***** Exercise materials

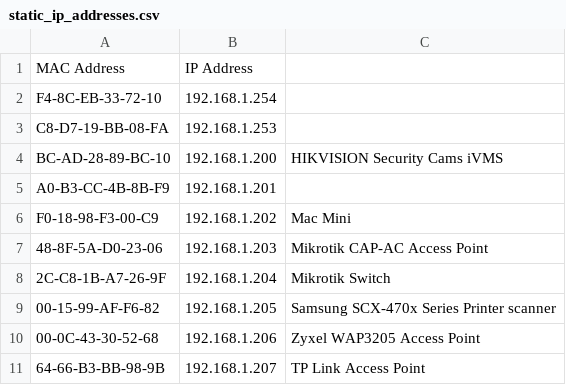
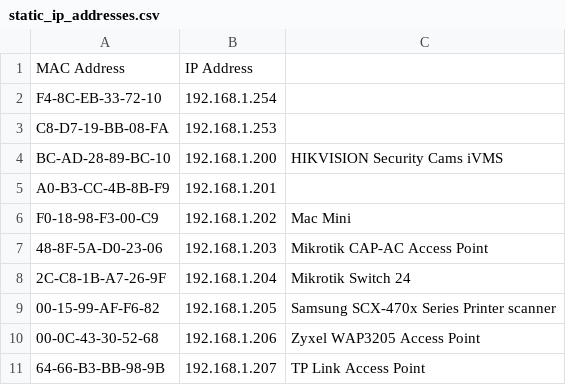
Before and after one commit to pligor/cocohub_computer_network, a CSV file: thraknes/static_ip_addresses.csv (was pligorwifi/static_ip_addresses.csv), drawn as a sheet.

Commit message:
we have added information regarding the 24 switch

```diff
--- a/pligorwifi/static_ip_addresses.csv
+++ b/thraknes/static_ip_addresses.csv
@@ -7,3 +7,3 @@ F0-18-98-F3-00-C9, 192.168.1.202, Mac Mini
 48-8F-5A-D0-23-06, 192.168.1.203, Mikrotik CAP-AC Access Point
-2C-C8-1B-A7-26-9F, 192.168.1.204, Mikrotik Switch
+2C-C8-1B-A7-26-9F, 192.168.1.204, Mikrotik Switch 24
 00-15-99-AF-F6-82, 192.168.1.205, Samsung SCX-470x Series Printer scanner
```
Also changed, not shown: 7 other files.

**********

What is expected = When a line in the data contains "pligorwifi", return it as written.

Finished exercise =
Before and after one commit to pligor/cocohub_computer_network, a CSV file: thraknes/static_ip_addresses.csv (was pligorwifi/static_ip_addresses.csv), drawn as a sheet.
--- a/pligorwifi/static_ip_addresses.csv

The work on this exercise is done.